For over a decade, Jorge Méndez Blake has been mining literature for inspiration for his works. Masters like Shakespeare, Borges, Emily Dickinson, and of course, Kafka, have provided source material for his recontextualization of literature into creations of visual art. In this exhibition, Méndez Blake seeks to give physical shape to ideas presented in the text, to materialize the metaphors of walls and messages, to make monuments built of language and letters. Each piece is at once a visual manifestation of words from a page and a collaboration with Franz Kafka exploring the meaning of language. Trained as an architect at the Western Institute of Technology and Higher Education (ITESO) in Guadalajara, Méndez Blake operates in the spaces between disciplines, exploring the poetics of space and the spaces of poetry through the metamorphosis of language into physical forms. The artist connects architecture and literature by way of visual art. This practice fuses two disciplines founded on structure, architecture and literature, into forms defined by the translation of abstract ideas into concrete objects. Ultimately, Méndez Blake writes without writing, using materials to tell stories and communicate ideas.
A Message from the Emperor relates directly to the fractured, vexed universes Kafka created, with several works rising specifically from “The Great Wall of China.” Books, and the words in their pages, serve as the bricks with which the artist builds his works.

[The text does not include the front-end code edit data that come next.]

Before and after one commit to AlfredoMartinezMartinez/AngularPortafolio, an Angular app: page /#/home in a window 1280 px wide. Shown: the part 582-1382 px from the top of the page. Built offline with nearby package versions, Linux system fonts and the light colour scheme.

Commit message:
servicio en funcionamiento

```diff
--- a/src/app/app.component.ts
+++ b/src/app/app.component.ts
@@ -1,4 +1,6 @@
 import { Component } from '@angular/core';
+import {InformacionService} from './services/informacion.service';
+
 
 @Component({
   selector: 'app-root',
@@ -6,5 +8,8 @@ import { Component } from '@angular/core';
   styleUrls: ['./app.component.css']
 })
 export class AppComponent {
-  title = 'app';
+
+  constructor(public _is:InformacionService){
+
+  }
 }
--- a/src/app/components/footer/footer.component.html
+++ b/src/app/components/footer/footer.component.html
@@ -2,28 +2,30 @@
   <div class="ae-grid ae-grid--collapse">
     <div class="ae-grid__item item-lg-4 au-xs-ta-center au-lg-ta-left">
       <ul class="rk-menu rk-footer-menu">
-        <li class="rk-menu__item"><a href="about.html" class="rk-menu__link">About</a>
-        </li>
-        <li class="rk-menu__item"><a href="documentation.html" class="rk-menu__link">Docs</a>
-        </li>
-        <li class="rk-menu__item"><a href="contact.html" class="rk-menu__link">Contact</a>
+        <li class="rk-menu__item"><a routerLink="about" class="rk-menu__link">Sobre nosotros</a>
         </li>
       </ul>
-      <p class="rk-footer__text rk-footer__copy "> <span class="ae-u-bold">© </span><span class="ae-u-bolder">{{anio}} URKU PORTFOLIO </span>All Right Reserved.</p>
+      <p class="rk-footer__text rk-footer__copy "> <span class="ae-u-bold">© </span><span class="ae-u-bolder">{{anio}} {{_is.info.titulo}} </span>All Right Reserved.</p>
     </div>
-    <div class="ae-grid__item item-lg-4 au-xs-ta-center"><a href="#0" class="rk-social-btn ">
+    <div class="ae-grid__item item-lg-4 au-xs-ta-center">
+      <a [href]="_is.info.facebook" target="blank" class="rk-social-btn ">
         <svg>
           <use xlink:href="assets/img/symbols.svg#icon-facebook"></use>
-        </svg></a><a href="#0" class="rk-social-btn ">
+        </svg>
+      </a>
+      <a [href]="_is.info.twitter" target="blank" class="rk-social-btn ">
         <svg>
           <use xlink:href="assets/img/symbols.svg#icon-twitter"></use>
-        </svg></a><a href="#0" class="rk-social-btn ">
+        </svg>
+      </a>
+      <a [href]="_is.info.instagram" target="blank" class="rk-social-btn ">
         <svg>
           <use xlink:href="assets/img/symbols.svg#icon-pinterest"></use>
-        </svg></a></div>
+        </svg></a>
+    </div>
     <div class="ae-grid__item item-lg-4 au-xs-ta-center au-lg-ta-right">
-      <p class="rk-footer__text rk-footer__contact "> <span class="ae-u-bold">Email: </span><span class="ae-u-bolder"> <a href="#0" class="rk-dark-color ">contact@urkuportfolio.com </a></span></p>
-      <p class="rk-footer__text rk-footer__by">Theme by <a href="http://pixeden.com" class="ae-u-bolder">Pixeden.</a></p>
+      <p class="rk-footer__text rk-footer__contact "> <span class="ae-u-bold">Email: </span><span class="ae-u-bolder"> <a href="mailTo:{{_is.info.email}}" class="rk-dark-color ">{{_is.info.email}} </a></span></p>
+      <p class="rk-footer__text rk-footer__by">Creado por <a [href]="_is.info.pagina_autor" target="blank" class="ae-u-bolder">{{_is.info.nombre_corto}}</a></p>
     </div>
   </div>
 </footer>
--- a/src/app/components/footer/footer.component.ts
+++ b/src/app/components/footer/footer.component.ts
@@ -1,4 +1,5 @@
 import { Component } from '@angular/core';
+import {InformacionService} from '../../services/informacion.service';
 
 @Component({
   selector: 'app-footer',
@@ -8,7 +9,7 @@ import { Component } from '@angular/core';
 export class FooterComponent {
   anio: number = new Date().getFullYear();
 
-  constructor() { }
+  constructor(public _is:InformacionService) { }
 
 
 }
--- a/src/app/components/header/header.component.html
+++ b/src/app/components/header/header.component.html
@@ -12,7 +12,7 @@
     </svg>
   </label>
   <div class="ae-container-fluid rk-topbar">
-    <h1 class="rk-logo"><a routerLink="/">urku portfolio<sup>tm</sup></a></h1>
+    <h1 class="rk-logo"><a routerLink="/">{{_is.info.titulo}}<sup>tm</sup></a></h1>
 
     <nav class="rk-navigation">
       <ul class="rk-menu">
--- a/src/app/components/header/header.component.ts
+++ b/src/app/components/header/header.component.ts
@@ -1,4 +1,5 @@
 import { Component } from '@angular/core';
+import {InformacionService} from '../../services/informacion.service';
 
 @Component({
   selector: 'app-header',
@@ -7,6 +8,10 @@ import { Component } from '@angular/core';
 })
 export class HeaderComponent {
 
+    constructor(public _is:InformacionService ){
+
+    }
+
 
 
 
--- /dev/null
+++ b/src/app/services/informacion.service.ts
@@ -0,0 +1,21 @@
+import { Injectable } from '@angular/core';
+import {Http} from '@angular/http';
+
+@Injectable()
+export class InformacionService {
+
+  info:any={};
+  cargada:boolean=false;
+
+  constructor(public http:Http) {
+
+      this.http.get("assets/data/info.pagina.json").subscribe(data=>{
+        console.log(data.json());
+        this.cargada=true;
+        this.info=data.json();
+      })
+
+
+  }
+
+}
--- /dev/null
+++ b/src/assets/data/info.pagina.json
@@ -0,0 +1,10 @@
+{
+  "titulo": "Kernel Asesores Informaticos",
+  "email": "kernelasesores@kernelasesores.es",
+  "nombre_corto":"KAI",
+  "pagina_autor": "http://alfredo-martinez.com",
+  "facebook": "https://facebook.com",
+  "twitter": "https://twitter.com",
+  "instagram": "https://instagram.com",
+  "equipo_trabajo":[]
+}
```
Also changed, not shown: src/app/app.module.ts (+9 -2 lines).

In the case of A Message from the Emperor (The Palace), the artist literalizes this idea by juxtaposing bricks and books to create the boundaries of the sculpture. In conversation with this installation is a polyptych of drawings, A Message from the Emperor (And so on for a Thousand Years) connecting the idea of the impregnable imperial palace with the discontinuous Great Wall of Kafka’s story, disrupting and dissociating the sections from one another. In Dismantled Language (Marfa), Méndez Blake deconstructs the materials of language, letters, and reconstitutes them in the form of an imposing wall of text.
Just as the writer and the reader collaborate to co-construct a story within the reader’s mind, in A Message from the Emperor, the artist invites the viewer to create his own imagined spaces within the world of this exhibition. Books can serve as the bricks of knowledge, each book contributing a layer of a structure that will never achieve completion. But what happens when letters cleave from language, when the bricks become disconnected from the architect’s plans? Can a message exist in a liminal space for a thousand years? Can we create meaning from a language dismantled? John Updike observed that “Kafka was obsessed with building, with work that is never done, that can never be done, that must always fall short of perfection.” A Message from the Emperor arrives at a particular moment in our political history. We are living in an environment more focused on the building of new walls than on the maintenance of existing bridges or the construction of new connective infrastructure. As a meditation on language and the barriers to understanding, the works assembled here ask us to reflect on the process of communication. Once fractured, can a system, a people, a message be hewn anew?